Today was Dragon Boat Festival (or, more accurately, 端午, which has nothing to do with dragons or boats, but rather the lunar calendar). It’s a holiday for everyone, which is nice in that I get a holiday, especially from my junior high class, but a bummer since I don’t get paid for today. The holiday is celebrated with dragon boat races and eating tamales (no, really, an official website called them glutinous rice Chinese tamales), but since that all happened over the weekend, today was mild in terms of noise and commotion on the streets. Since I subbed on Monday and Tuesday, I had absolutely no down time for two days, and I decided there was nothing wrong with a day of minor errands and hard-drive-TV time.
But let’s talk about the weekend. All the weeks of practicing and waking up distressingly early on Sunday ran up to this, and it was not a disappointment. It was gray all weekend, but still pleasant, even when the rain was coming down. The races were held under the same bridge where we had practiced for the last 4 weeks, but instead of empty concrete and locked up huts, there were crowds of people and rows of vendors. Along the river, teams lounged under awnings and waited for their turn in the races.

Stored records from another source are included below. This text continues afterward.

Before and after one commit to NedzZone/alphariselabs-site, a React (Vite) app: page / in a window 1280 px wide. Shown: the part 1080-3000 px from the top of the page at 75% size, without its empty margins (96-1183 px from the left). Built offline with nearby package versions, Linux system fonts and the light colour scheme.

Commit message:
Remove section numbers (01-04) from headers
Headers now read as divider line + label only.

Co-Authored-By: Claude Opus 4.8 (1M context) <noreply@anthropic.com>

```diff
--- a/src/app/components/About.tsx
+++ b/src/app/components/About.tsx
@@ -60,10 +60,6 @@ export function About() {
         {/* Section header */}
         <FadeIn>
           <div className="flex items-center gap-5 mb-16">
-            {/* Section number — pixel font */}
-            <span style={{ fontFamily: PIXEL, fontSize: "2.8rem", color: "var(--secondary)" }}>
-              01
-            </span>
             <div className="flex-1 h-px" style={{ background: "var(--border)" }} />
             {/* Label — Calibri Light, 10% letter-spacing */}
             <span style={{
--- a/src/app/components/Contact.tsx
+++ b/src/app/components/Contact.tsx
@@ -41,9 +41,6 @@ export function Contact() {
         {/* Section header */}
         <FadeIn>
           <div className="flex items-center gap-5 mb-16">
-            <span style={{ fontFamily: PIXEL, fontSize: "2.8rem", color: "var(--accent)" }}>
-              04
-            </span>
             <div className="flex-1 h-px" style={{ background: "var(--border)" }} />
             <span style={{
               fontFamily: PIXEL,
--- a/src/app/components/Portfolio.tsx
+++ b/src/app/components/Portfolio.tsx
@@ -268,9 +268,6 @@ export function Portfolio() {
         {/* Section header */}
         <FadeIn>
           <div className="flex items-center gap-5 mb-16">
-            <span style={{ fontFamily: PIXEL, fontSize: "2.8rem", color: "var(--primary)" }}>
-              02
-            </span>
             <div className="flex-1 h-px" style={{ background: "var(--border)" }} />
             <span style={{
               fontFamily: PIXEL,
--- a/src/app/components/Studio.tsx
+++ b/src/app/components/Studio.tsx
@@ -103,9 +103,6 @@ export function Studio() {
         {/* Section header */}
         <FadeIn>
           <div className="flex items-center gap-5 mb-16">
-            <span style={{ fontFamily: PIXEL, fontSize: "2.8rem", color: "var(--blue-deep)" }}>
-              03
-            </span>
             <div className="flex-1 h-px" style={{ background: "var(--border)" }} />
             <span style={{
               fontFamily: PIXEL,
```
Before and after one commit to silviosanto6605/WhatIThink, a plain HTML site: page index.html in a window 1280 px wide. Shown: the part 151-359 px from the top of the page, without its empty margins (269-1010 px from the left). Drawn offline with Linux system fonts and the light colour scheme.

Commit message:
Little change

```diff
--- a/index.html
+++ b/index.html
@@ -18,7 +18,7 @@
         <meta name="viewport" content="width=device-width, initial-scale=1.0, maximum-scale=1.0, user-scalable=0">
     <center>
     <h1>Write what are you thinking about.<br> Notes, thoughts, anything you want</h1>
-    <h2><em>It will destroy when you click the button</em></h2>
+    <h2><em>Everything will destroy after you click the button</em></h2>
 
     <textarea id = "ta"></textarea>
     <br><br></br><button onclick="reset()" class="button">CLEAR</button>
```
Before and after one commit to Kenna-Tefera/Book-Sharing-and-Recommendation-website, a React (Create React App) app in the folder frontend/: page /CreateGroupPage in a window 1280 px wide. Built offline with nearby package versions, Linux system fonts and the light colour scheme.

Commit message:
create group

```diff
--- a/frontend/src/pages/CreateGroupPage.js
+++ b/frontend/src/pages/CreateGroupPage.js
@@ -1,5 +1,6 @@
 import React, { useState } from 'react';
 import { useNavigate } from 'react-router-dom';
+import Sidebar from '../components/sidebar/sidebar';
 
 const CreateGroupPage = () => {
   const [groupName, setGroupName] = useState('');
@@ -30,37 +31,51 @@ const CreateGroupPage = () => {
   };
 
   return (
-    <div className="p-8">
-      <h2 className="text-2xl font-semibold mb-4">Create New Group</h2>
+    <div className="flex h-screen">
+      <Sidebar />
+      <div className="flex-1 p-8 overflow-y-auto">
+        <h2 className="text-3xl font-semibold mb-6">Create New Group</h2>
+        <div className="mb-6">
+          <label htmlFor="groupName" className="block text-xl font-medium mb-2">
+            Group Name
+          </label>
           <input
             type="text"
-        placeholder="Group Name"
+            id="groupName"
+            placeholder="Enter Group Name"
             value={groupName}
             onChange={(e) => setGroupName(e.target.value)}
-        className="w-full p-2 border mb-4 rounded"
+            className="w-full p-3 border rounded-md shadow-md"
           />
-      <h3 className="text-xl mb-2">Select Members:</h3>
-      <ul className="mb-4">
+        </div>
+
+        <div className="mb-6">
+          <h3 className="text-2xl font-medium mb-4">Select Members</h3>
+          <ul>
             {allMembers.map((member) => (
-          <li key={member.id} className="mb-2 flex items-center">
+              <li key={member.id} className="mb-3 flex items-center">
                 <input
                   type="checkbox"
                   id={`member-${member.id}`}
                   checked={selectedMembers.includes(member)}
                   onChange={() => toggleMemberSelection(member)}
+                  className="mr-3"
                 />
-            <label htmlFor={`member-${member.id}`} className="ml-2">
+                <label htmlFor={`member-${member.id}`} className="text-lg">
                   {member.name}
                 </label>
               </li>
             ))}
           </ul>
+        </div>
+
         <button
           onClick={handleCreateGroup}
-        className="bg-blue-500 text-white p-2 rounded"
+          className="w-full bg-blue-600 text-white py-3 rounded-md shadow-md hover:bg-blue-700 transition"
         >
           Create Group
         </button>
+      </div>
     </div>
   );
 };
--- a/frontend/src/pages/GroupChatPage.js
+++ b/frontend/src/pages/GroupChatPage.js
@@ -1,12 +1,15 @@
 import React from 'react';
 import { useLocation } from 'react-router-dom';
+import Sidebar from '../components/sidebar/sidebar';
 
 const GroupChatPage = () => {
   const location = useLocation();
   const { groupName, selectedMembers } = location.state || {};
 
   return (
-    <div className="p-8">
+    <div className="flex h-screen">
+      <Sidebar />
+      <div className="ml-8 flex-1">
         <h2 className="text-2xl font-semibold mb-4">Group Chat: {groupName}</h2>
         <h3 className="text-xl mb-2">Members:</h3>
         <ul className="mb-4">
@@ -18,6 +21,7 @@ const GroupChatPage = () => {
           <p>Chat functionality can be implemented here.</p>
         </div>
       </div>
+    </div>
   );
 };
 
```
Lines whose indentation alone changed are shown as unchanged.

At our last practice the Sunday before, I had been chosen to be the flag catcher, a position unique to Taiwan’s dragon boat races. Since I was nervous about it and there were 2 hours to kill before our race time, I watched a race to gauge how high the flags were and when I should jump up on the nose. I relaxed once I saw that I wouldn’t be risking falling into the Keelung River, holding onto the boat with one toe and reaching desperately down at a dangerous angle. There’s actually a video on facebook, and I’m tagged in it so it shouldn’t be too hard to find (I think it’s the only video I’m in!).
In our first race, we took second place with 2:32 (500 meters in that time, everybody!), which was good enough to qualify us for Saturday’s heats. Saturday’s call time was similar to Friday’s, late enough that I could sleep in a bit, but early enough that everything would happen in daylight, and the weather was similarly gray but not bucketing down.
On Friday after the race, I asked to paddle for the second race–after all, I had not practiced for 2 months to just lay on the dragon’s snout and grab a flag: I wanted to get involved like I’d practiced! I got my wish, but it was a little bit of a letdown since we placed last even though our time was 6 seconds faster! Our start was very weak, and that’s really where the race is decided. Nonetheless, it was really fun, and after the race since we had three hours until the opening ceremonies, I wandered the mini-bazaar with some teammates.
Of course, there were 粽子, and since this is Taiwan, there was also stinky tofu and fried meats of all sorts, but I also found some new delicacies like fried huge white mushroom. Okay, it has a name, but that’s really the best way to think of it. In English, it’s called king trumpet mushroom, and in Chinese it’s almond abalone mushroom, or 杏鮑菇. Whatever you call it, it’s amazing.
The opening ceremonies were underwhelming, mostly because I couldn’t see much, although there was a dragon dance that seemed cool from what I saw. When I was starting to get really bored, someone tagged me to help them get our complimentary Cokes, zòngzi, and …cakes. By that time, teams were slinking away, and our started to as well. At that point, however, the Philippine National Team did a performance which culminated with dudes whipping off their shirts, and some of us felt compelled to stay a little longer. The performance after that was a guy dancer with a strobe light style, who was then joined by some girls who did more standard hip-hop kind of dance, like you might see in a high school or college dance troupe. We bailed after that, and took the MRT over to dinner, which was very enjoyable.
I’ll cover Saturday night and Sunday later, since this is getting long and your eyes and I both want to take a break!